__PROBLEM DESCRIPTION__: Within the listing below, show every line that contains the word "side".

__WORKING DATA__:
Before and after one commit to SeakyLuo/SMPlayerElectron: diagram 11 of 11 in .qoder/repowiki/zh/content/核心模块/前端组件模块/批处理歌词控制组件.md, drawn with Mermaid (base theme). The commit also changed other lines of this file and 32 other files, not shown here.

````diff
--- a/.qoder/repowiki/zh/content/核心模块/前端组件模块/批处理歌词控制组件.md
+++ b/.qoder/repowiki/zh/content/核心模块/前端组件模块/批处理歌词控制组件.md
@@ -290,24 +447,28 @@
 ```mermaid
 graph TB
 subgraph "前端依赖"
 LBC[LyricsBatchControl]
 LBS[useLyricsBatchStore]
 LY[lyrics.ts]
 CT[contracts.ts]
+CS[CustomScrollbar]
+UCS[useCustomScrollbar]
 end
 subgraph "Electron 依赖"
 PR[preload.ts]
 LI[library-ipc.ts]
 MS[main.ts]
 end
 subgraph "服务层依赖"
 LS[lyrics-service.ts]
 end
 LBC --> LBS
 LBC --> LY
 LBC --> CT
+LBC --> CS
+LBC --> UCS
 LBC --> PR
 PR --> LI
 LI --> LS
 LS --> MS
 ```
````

* * *

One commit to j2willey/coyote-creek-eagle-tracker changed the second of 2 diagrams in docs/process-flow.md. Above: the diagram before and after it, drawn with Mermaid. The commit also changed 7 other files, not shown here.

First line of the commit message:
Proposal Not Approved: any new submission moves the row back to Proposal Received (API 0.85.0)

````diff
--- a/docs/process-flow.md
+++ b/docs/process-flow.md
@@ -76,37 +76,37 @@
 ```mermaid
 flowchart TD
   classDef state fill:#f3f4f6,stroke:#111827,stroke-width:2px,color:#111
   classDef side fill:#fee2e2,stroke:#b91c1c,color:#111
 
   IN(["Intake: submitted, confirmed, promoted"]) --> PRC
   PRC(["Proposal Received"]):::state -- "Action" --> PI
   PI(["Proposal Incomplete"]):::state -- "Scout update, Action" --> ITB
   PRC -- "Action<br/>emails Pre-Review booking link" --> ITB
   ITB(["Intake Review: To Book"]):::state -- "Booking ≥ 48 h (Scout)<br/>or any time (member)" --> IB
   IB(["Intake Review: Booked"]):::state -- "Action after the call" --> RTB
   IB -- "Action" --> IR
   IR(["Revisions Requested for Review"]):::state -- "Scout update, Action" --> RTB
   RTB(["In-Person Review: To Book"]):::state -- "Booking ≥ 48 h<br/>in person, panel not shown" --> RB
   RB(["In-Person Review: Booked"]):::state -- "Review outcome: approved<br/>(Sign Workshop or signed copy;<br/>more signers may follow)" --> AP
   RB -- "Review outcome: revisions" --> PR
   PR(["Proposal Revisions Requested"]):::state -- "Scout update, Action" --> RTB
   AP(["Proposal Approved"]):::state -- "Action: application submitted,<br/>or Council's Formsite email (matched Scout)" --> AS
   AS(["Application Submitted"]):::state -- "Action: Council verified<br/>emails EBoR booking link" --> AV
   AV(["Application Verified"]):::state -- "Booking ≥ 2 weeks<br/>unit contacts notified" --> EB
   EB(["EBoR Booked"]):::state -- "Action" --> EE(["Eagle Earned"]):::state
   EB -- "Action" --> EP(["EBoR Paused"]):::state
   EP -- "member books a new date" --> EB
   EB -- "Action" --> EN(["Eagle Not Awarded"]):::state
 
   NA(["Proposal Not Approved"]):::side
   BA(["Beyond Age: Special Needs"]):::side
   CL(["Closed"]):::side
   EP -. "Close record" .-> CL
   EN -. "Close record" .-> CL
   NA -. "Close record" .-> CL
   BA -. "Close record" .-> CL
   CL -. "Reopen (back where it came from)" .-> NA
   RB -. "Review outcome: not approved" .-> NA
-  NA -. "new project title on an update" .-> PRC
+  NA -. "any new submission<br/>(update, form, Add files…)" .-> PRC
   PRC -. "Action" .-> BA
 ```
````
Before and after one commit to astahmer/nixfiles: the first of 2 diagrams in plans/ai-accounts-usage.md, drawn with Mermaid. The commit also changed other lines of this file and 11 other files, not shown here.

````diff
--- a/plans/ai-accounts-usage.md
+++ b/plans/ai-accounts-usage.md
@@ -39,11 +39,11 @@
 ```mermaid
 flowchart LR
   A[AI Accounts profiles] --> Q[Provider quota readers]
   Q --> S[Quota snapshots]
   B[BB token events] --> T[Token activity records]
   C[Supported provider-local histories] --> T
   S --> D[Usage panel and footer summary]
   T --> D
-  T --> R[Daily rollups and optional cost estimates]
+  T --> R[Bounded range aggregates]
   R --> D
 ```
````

__TASK RESPONSE__:
   classDef side fill:#fee2e2,stroke:#b91c1c,color:#111
   NA(["Proposal Not Approved"]):::side
   BA(["Beyond Age: Special Needs"]):::side
   CL(["Closed"]):::side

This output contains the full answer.